Translating your therapeutic to a clinical trial, Seminar III: Engaging a Contract Research Organisation

Date: Tuesday 2 August 2022
Time: 1:00pm - 2:00pm
Location: TRI Auditorium or via Zoom ( - Zoom passcode: RTS2022 

This is third instalment of the Research Translation Committee’s look at translating a therapeutic, from discovery to clinical trials. You will hear from two Australian contract research organisations, Q-Gen and 360biolabs, on how they work with researchers to help them achieve some of the many requirements of pre-clinical studies. There’s also a Q&A session at the end.

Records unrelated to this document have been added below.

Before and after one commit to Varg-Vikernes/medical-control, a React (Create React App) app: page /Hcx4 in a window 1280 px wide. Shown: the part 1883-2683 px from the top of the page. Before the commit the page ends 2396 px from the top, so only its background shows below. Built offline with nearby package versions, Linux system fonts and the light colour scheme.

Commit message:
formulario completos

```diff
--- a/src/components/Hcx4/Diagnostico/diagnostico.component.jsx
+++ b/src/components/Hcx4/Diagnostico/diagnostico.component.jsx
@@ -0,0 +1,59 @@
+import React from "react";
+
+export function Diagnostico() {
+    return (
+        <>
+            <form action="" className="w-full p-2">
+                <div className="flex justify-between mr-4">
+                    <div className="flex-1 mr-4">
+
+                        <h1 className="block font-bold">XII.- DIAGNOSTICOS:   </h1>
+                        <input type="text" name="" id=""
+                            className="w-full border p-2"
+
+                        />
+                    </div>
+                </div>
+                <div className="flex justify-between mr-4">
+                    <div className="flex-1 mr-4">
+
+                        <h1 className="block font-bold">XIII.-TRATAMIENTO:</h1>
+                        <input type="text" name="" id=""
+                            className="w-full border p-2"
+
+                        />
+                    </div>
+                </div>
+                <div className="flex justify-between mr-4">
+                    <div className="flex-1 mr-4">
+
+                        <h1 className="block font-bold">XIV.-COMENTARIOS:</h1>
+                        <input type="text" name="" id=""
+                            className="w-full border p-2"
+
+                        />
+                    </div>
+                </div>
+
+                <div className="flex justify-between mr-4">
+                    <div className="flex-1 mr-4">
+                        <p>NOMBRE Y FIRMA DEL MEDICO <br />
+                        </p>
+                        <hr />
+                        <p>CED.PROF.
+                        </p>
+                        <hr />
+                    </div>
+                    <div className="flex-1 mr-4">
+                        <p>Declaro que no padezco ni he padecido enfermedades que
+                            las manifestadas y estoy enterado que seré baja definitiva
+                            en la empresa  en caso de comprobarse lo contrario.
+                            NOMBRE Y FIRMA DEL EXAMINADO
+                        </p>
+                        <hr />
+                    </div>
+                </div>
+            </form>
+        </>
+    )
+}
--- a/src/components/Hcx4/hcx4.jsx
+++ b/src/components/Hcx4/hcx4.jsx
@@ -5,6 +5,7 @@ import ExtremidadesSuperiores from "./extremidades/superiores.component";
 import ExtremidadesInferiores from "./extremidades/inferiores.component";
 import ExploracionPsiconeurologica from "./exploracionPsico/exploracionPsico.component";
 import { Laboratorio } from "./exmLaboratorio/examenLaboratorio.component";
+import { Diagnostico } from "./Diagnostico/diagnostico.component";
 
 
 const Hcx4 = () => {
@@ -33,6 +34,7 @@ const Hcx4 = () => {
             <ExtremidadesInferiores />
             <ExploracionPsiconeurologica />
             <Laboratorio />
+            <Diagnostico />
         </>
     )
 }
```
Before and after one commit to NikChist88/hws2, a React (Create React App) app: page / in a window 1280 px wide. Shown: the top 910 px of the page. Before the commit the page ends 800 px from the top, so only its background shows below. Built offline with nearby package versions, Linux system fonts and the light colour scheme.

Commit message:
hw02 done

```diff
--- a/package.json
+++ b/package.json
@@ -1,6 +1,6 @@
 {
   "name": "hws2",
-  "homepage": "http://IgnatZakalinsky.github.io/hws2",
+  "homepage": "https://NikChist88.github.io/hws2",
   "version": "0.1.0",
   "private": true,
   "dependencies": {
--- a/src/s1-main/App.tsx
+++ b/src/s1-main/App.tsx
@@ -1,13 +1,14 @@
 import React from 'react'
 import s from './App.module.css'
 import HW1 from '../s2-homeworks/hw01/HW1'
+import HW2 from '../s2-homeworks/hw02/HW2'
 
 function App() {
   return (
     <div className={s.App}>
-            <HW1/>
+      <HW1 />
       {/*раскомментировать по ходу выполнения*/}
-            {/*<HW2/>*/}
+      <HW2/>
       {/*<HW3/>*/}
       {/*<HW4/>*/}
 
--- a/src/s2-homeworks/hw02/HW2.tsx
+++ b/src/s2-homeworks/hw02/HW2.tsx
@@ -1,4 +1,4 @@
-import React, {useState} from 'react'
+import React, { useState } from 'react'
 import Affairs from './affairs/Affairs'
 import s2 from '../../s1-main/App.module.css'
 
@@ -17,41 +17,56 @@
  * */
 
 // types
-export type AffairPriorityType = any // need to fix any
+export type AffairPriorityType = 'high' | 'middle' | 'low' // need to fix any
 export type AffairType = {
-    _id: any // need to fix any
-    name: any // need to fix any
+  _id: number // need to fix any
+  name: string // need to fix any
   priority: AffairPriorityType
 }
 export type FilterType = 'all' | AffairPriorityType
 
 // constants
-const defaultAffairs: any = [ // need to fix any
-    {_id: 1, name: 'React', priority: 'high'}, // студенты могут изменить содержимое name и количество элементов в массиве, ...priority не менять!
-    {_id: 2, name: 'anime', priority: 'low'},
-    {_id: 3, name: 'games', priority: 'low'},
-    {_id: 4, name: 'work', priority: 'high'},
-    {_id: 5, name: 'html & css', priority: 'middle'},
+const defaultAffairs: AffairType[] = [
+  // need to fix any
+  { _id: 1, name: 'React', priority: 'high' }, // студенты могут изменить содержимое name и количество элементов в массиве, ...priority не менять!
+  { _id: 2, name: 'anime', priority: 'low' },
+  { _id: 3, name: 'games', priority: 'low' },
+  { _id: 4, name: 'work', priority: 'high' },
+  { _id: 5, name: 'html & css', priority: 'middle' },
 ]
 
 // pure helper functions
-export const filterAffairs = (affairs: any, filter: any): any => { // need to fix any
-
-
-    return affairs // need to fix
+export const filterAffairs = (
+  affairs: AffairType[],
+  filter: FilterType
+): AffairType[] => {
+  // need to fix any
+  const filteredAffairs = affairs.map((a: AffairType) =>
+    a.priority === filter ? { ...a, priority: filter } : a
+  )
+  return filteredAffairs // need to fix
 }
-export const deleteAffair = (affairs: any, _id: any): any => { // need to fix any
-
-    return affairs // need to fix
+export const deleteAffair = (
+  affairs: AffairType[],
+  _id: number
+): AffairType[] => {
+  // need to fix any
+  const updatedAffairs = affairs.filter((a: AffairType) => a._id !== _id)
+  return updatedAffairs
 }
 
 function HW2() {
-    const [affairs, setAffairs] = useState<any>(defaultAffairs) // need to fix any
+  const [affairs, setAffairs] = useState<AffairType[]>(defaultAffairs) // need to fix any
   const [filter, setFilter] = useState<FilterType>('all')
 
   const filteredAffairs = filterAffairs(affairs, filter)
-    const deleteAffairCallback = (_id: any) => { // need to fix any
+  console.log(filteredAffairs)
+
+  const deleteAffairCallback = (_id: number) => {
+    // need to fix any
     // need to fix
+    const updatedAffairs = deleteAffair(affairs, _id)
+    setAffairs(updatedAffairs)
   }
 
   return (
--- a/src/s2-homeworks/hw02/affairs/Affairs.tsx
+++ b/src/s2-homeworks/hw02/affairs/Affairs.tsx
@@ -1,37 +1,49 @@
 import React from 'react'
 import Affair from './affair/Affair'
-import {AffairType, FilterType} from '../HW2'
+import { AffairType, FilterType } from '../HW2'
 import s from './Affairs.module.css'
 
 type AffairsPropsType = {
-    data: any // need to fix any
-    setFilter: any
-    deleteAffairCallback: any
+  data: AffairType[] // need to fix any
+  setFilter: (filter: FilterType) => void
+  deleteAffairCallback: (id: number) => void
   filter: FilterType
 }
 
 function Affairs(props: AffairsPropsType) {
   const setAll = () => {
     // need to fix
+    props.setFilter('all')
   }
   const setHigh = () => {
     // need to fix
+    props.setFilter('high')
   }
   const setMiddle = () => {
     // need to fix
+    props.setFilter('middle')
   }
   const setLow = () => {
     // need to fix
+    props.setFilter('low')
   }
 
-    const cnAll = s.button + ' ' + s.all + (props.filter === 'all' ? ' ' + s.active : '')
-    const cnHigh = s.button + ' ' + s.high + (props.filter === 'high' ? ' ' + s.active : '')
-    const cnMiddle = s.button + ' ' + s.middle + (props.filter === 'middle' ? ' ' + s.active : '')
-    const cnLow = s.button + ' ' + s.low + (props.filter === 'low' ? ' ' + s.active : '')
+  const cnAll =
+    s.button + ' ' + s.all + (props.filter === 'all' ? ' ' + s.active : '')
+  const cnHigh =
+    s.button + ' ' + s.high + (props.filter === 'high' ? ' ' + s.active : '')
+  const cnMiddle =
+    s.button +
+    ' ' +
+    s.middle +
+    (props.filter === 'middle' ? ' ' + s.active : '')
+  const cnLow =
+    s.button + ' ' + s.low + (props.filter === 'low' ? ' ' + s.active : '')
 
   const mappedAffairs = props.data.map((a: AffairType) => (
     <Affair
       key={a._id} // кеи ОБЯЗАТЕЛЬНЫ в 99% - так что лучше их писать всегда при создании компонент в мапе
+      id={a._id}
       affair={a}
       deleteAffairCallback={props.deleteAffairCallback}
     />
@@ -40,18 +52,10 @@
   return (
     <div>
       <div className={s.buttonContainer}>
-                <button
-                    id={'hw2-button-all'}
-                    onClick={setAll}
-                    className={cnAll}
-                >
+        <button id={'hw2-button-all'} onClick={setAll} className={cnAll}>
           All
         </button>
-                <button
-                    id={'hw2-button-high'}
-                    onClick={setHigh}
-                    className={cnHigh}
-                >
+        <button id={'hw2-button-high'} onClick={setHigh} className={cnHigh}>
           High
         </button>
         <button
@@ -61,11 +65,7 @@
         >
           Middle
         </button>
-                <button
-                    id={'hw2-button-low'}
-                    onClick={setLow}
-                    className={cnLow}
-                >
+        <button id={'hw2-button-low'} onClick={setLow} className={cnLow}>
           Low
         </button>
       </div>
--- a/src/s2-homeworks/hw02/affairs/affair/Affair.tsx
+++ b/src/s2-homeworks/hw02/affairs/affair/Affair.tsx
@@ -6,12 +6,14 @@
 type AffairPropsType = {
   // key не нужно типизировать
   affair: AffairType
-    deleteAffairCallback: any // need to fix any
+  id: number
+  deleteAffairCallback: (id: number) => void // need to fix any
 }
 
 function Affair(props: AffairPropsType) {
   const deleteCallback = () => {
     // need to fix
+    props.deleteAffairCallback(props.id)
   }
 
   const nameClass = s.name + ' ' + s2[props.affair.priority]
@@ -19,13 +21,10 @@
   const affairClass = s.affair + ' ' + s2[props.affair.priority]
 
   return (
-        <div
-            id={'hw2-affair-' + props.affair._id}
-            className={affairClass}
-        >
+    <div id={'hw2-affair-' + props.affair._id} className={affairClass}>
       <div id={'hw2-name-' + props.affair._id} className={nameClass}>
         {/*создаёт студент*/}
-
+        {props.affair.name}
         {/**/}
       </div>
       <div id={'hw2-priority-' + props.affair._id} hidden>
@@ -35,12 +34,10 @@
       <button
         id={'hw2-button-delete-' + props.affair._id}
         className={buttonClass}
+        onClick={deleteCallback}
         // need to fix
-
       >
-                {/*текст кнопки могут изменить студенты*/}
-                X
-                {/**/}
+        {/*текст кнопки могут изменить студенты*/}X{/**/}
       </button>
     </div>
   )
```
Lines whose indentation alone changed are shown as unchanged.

Brisbane-based, Q-Gen Cell Therapeutics, is an integrated cell therapy manufacturing facility within QIMR Berghofer Medical Research Institute. For more than 20 years, the company has been dedicated to translating clinical research to the bedside. It is licensed by the Therapeutic Goods Administration (TGA) for the manufacture of cell therapies for clinical trials, as well as quality control (QC) testing, including microbiological and immunobiological testing.

360biolabs provides a comprehensive speciality laboratory services organisation for therapeutic, vaccine and diagnostics development. They develop and conduct pharmacokinetic (PK) and pharmacodynamic (PD) assays across a wide variety of therapeutic areas and provide extensive support services to ensure the success of preclinical studies and clinical trials. 360biolabs has the capacity to support bioanalysis for new and established small molecules, peptides, proteins and biologics. Its industry-experienced chemistry and biology teams can develop, validate and conducte sensitive quantitative determinations as well as metabolite identification and other complex analytical requests.

About the speakers:

Angela Luttick
Executive Vice President, Business Development, Commercial

Angela is a virologist with more than 20 years’ experience in the discovery, development and commercialisation of novel drugs. Well accustomed to leading multidisciplinary teams and experienced in the generation and integrity of key discovery-stage biological data required for the preparation of IND packages used in filing numerous FDA submissions. Angela is a co-founder and Executive Vice President, Commercial at 360biolabs and leads business development and commercialisation strategies for the company.

Dr Andrew Masel
General Manager, Q-Gen Cell Therapeutics

Andrew is the acting General Manager of our Q-Gen Cell Therapeutics facility as well as the QIMR Berghofer in 2015. Currently Histology facility manager. Prior to these appointments, he worked for Queensland Health as a senior scientist, and before that Andrew spent 13 years with Applied Biosystems. When he left the company after 13 years, he was a Business Development Manager in the Forensics division. Andrew received his PhD in molecular biology from The University of Queensland (UQ) in 1992, and completed two post-docs at UQ, one in Plant Pathology and the second at the Equine Research Facility. 

Q-Gen client: Dr Andrew Prowse
Research Fellow, AIBN, UQ

Andrew Prowse is a Research Fellow at the AIBN, UQ and StemCore Facility Manager. Andrew has over 15 years’ experience in pluripotent stem cell (PSC) biology, bioprocess, project management and commercialisation. Andrew received his PhD in 2008 from the University of New South Wales looking at improvements to pluripotent cell expansion through low oxygen culture and proteomic assessment of feeder layer secretomes. As a PostDoc from 2008 to 2013 at AIBN, Andrew continued his interest in process development and improvements to culture methods for the scale up of PSCs utilising multidisciplinary approaches. In mid-2013, Andrew took a position as a Project Manager/Lead Scientist at the Centre for Commercialisation of Regenerative Medicine (Toronto, Canada) to develop scalable PSC expansion and differentiation to cardiomyocytes with bioreactor technology. Returning to Australia, and the AIBN, Andrew continued his work on bioreactor-based expansion of PSCs and differentiation to cardiomyocytes, now focused on their use in Phase I clinical trials for treatment of cardiovascular disease.